When ships anchored in Loch Eriboll in the 1920s and 1930s some crew members would climb the hill to the west of the loch and leave their ship’s name written in stone letters about two metres high in a patch one by two metres. The best viewing point to see the names is at the first large lay-by beyond Port-na-con XE “Port-na-con”  road end, at the disused quarry, travelling east and looking directly up the hill with a pair of binoculars, once identified can be distinguished. The stones are becoming embedded in the heather and slowly sinking. A walk to the ship’s names that include the Valiant, Swift, Whirlwind, Union, Unga, Lucretia, Johanna, (a Dutch minesweeper) and H43, the only submarine on the hillside, are within reach. A remarkable memorial that has lain largely unnoticed. Repeated attempts have failed to preserve the names. They include appeals to the Ministry of Defence; the War Grave’s Commission and the Queen.

The most prominent is the HOOD and it is the Hood’s tragic history that makes the hillside such a poignant spot. In 1994 the children of the primary school walked up the hillside and painted the stones of the HMS Hood XE “HMS Hood” and H43 to be visible from the roadside. The Hood was destroyed on May 23rd 1941 with the loss of 1418 lives, all the crew except for three. The German warship Bismarck off Greenland sank it in 1941. The Mighty Hood as she was known was the single biggest British naval loss in World War 11. When the war started, she was the largest warship in commission in the world. For the whole intra war period from her completion in 1920, HMS Hood had stood as a symbol of Britain’s supremacy as a sea power.

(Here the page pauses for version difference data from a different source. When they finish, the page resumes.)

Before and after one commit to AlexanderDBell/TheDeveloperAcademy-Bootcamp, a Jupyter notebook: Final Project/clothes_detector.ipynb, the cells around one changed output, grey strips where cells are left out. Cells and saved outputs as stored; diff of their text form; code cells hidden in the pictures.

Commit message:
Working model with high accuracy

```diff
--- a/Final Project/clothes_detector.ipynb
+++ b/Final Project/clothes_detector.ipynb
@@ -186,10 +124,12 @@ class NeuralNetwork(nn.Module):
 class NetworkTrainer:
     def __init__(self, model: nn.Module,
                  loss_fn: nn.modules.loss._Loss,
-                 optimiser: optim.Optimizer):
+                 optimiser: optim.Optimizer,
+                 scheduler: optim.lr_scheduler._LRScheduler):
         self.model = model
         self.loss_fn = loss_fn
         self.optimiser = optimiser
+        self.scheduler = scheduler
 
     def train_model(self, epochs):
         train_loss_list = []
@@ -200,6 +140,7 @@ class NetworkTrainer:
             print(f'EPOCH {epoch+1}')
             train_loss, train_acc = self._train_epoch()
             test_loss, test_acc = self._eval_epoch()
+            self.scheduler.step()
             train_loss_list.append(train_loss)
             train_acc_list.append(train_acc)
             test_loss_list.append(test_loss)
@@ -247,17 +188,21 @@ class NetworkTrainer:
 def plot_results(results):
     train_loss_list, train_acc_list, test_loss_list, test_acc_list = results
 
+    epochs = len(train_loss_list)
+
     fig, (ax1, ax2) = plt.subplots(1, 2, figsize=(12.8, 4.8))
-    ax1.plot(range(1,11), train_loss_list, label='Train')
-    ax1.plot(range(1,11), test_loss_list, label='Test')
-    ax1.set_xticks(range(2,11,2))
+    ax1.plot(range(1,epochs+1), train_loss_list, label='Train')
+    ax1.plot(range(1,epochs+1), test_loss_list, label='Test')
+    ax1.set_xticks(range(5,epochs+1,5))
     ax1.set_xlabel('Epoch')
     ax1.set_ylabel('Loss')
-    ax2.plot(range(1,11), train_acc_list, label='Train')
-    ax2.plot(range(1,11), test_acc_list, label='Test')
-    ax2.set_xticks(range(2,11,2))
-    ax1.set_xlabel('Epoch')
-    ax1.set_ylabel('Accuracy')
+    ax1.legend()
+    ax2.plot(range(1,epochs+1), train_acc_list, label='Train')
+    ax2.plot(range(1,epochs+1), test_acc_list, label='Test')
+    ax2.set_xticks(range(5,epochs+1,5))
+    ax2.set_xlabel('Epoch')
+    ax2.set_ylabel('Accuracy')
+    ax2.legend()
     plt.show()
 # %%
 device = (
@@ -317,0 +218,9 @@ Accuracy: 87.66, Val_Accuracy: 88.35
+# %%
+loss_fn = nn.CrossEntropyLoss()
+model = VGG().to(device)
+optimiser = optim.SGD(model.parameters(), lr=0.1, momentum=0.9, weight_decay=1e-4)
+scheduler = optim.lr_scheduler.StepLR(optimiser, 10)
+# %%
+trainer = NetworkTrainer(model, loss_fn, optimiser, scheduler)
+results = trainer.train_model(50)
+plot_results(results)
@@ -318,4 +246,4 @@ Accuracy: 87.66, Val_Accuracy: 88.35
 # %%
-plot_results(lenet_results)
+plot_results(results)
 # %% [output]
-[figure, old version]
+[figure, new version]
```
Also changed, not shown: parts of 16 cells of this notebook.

Just at Hope there is walking access to Whiten Head and Freisgill. There is no road or defined track but this remote area can be accessed by careful walking along the cliffs. The rocks here are greyish in colour giving the name Whiten Head or An Ceann Geal to the headland at the eastern entrance to Loch Eriboll. There are caves under the cliffs around Whiten Head where the Atlantic. Grey Seals breed the only known breeding place on the mainland. The caves are only accessible by boat. An exploration of this wild rocky coastline, with views out to the Orkney Islands and several saltwater lochs is spectacular. 

Freisgill stands close to the mouth of Loch Eriboll  in a desolate, lonely but beautiful spot. A ghost is said to reside in this bothy. A shepherd called Nodaidh had a long and happy life there living alone after loosing his fiancée. His prize possession was a chanter gifted to him from his girl, Marie, before she died. His dogs arrived one day at Melness Farm and the manager returned with them to Freisgill to find Nodaidh in a very poorly state. The doctor was summoned from Tongue but all Nodaidh wanted was to be taken to his sister at Sango. He was taken by ferry and car and became weaker constantly calling in delirium for his chanter. He died without being reunited with his chanter. The next two shepherds living at the house have left after reporting eerie incidents about their dogs howling and visions of an old man playing a chanter and disappearing before their eyes. Freisgill now stands empty for most of the time but occasional accounts of dim lights and faint music are heard from fishermen.